Blooms Taxonomy was developed in 1956 and was used to help classify the difficulty associated with questions asked during assessments, ultimately being transformed into a “system” for classifying various learning outcomes. But how do serious games tie in with Blooms Taxonomy?
In simple terms, the Blooms Taxonomy model is based around the idea that learning can be divided into three main areas - learning that is generating a skill, learning that is developing attitudes, and finally, learning that is transferring knowledge. These are referred to as “domains”, and more complicated “languages” can be used to capture each of these areas. They include:
Okay, so what about the “Taxonomy” part? Well, this isn’t too complicated either. It basically means the classification of something. To explain further, the Bloom’s model suggests that each individual learning type has a series of learning levels that should be considered when providing a serious game platform for learners.
A “Serious Game” is basically a game that is designed for the primary purpose of teaching rather than entertaining. The “Serious” adjective used in its name refers to the various industries that take advantage of them include the corporate industry, scientific community, and even education system.
One of the main characteristics that separates a serious game from a regular game is that it is designed for a real-world problem. Serious games can be entertaining, but they are there to educate learners. Now that you understand both Bloom’s Taxonomy and serious games, let’s take a look at how they can be tied together to create the ultimate real-world learning experience.
As a general rule of thumb, the amount of complexity associated with a serious game will be directly correlated with the level of learning that you desire. For instance, if you simply wanted the learner to increase their knowledge and memorize the material then you could take advantage of the Taxonomy’s first level of learning - knowledge.
The learner would be required to recite specific facts and terminology, as well as understand various theories and structures associated with the subject. But if you wanted to take your serious game one step further then you could use the comprehension level of learning.
This would essentially require the serious game player to understand the facts and information being given by comparing, translating, and interpreting it. In the serious game itself, you could have the learner compare different aspects of what they learned.

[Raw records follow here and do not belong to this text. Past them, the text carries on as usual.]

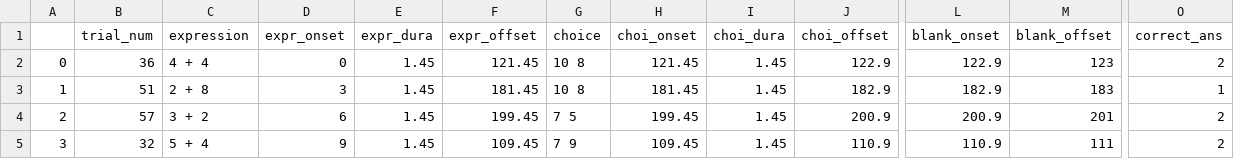
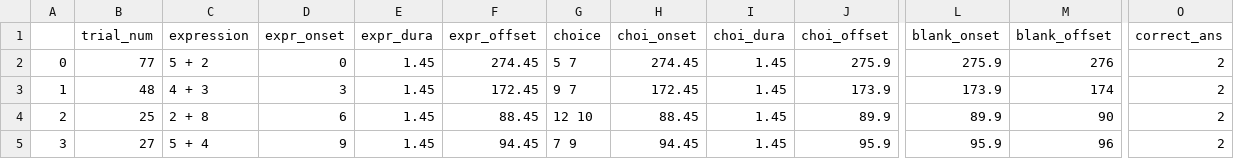
Before and after one commit to ravenswallace/Task-Battery, a CSV file: Tasks/taskScripts/resources/Maths_Task/math_blocks/mathBlock.csv, drawn as a sheet; only a part is shown, gaps mark what is left out; the diff covers the shown part only; the diff names each change by its address in the sheet, - before the commit and + after, or states it on an @@ line.

```diff
--- a/Tasks/taskScripts/resources/Maths_Task/math_blocks/mathBlock.csv
+++ b/Tasks/taskScripts/resources/Maths_Task/math_blocks/mathBlock.csv
-B2 (trial_num): 36
+B2 (trial_num): 77
-C2 (expression): 4 + 4
+C2 (expression): 5 + 2
-F2 (expr_offset): 121.45
+F2 (expr_offset): 274.45
-G2 (choice): 10 8
+G2 (choice): 5 7
-H2 (choi_onset): 121.45
+H2 (choi_onset): 274.45
-J2 (choi_offset): 122.9
+J2 (choi_offset): 275.9
-L2 (blank_onset): 122.9
+L2 (blank_onset): 275.9
-M2 (blank_offset): 123
+M2 (blank_offset): 276
-B3 (trial_num): 51
+B3 (trial_num): 48
-C3 (expression): 2 + 8
+C3 (expression): 4 + 3
-F3 (expr_offset): 181.45
+F3 (expr_offset): 172.45
-G3 (choice): 10 8
+G3 (choice): 9 7
-H3 (choi_onset): 181.45
+H3 (choi_onset): 172.45
-J3 (choi_offset): 182.9
+J3 (choi_offset): 173.9
-L3 (blank_onset): 182.9
+L3 (blank_onset): 173.9
-M3 (blank_offset): 183
+M3 (blank_offset): 174
-O3 (correct_ans): 1
+O3 (correct_ans): 2
-B4 (trial_num): 57
+B4 (trial_num): 25
-C4 (expression): 3 + 2
+C4 (expression): 2 + 8
-F4 (expr_offset): 199.45
+F4 (expr_offset): 88.45
-G4 (choice): 7 5
+G4 (choice): 12 10
-H4 (choi_onset): 199.45
+H4 (choi_onset): 88.45
-J4 (choi_offset): 200.9
+J4 (choi_offset): 89.9
-L4 (blank_onset): 200.9
+L4 (blank_onset): 89.9
-M4 (blank_offset): 201
+M4 (blank_offset): 90
-B5 (trial_num): 32
+B5 (trial_num): 27
-F5 (expr_offset): 109.45
+F5 (expr_offset): 94.45
-H5 (choi_onset): 109.45
+H5 (choi_onset): 94.45
-J5 (choi_offset): 110.9
+J5 (choi_offset): 95.9
-L5 (blank_onset): 110.9
+L5 (blank_onset): 95.9
-M5 (blank_offset): 111
+M5 (blank_offset): 96
```
Also changed, not shown: 167 edited cells elsewhere in this file, 3 other files.
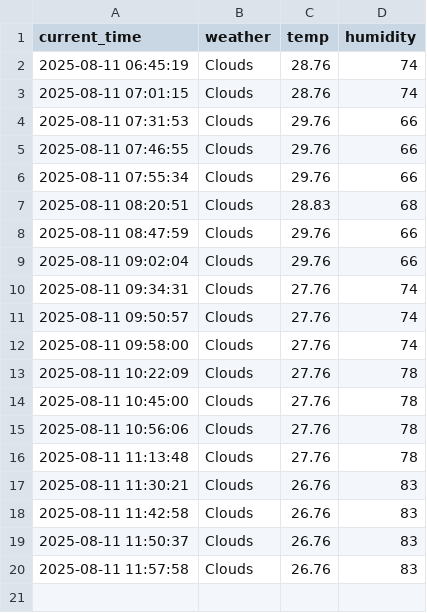
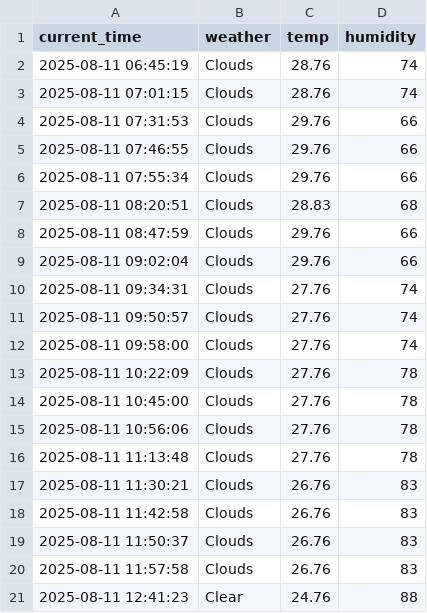
Before and after one commit to J-HanRyang/Weather, a CSV file: seoul_weather.csv, drawn as a sheet.

```diff
--- a/seoul_weather.csv
+++ b/seoul_weather.csv
@@ -20 +20,2 @@ current_time,weather,temp,humidity
 2025-08-11 11:57:58,Clouds,26.76,83
+2025-08-11 12:41:23,Clear,24.76,88
```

Creating a serious game that only requires basic recall is quite easy to accomplish. However, if you are creating a serious game that requires the learner to come up with much more complex conclusions based on what they learned then your instructional design will need to be altered. Bloom’s taxonomy and serious games tie in together quite well if you understand the level of learning that you require for your learners. For more information on how to determine the best solution for your learners contact us today.